Reproduce only the top of the records, down to and including the line containing "Kyle started at".

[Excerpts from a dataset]

——————

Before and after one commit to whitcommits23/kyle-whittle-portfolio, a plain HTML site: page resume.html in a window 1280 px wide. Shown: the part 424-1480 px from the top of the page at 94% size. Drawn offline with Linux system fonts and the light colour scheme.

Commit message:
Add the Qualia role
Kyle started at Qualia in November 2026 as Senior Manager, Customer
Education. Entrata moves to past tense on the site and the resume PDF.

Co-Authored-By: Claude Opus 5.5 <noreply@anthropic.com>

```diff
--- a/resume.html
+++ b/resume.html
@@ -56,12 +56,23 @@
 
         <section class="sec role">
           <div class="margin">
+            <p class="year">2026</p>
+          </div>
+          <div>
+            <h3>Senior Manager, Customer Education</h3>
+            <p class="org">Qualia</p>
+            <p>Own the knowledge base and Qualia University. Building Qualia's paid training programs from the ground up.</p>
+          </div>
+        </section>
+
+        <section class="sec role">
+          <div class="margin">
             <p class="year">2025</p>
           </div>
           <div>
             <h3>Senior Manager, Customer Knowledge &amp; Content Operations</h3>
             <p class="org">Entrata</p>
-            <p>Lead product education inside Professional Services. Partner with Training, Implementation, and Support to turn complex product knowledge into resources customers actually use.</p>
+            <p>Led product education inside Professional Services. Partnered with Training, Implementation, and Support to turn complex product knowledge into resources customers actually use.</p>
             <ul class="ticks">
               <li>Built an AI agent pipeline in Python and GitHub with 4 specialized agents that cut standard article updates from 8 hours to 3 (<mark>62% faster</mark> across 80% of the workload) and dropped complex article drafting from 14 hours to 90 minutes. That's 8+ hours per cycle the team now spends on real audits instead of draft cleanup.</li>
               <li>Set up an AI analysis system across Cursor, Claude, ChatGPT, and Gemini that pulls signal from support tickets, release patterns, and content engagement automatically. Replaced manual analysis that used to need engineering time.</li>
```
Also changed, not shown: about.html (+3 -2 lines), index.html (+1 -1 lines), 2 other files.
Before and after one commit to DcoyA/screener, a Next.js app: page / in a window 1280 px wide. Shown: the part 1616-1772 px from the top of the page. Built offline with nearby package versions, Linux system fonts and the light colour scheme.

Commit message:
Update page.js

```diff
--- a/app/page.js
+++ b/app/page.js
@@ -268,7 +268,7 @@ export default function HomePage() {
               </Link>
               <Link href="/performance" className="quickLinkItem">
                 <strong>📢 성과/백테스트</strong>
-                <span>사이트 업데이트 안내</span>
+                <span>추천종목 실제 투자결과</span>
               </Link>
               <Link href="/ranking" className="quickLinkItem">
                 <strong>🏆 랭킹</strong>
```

——————

▸ FINISHED EXERCISE:
Before and after one commit to whitcommits23/kyle-whittle-portfolio, a plain HTML site: page resume.html in a window 1280 px wide. Shown: the part 424-1480 px from the top of the page at 94% size. Drawn offline with Linux system fonts and the light colour scheme.

Commit message:
Add the Qualia role
Kyle started at Qualia in November 2026 as Senior Manager, Customer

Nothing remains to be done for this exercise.